** STORED DATA follows **

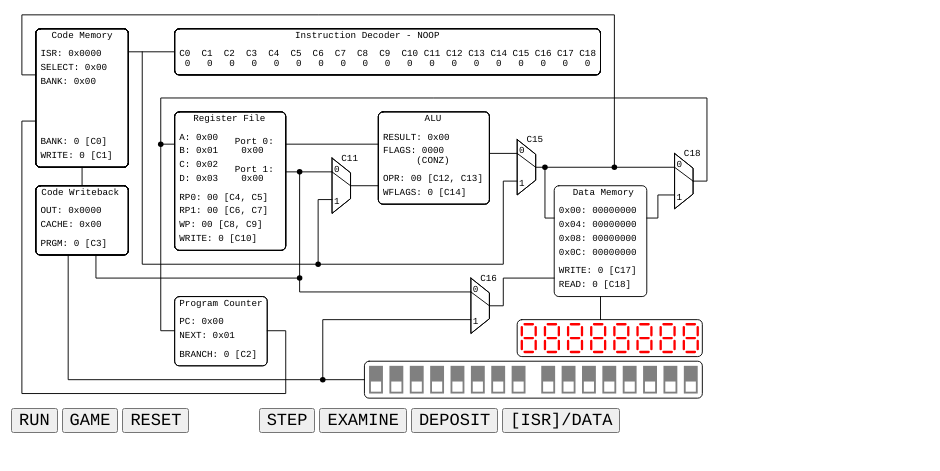
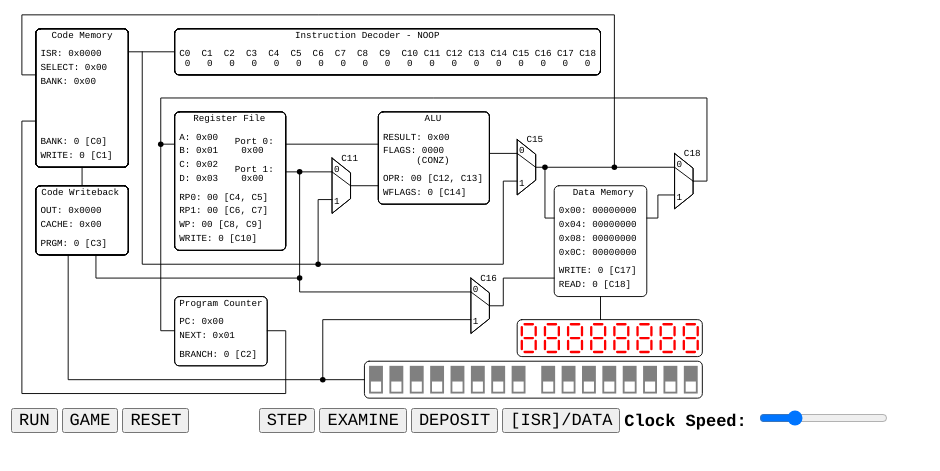
Before and after one commit to tergav17/i281-dev, a plain HTML site: page websim/index.html in a window 1280 px wide. Shown: the part 83-554 px from the top of the page, without its empty margins (0-940 px from the left). Drawn offline with Linux system fonts and the light colour scheme.

Commit message:
Added clock speed slider

```diff
--- a/websim/index.html
+++ b/websim/index.html
@@ -59,6 +59,10 @@
 		<td>
 			<button type="button" id="button-mem" onclick="simToggleIsrData()">[ISR]/DATA</button>
 		</td>
+		<td>
+			<b> Clock Speed: </b>
+			<input type="range" min="1" max="200" value="50" id="clock-slider">
+		</td>
 
 	</tr>
 	</table>
```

** End of STORED DATA **

Look through the entries and return every line where "html" appears.

Before and after one commit to tergav17/i281-dev, a plain HTML site: page websim/index.html in a window 1280 px wide. Shown: the part 83-554 px from the top of the page, without its empty margins (0-940 px from the left). Drawn offline with Linux system fonts and the light colour scheme.
--- a/websim/index.html
+++ b/websim/index.html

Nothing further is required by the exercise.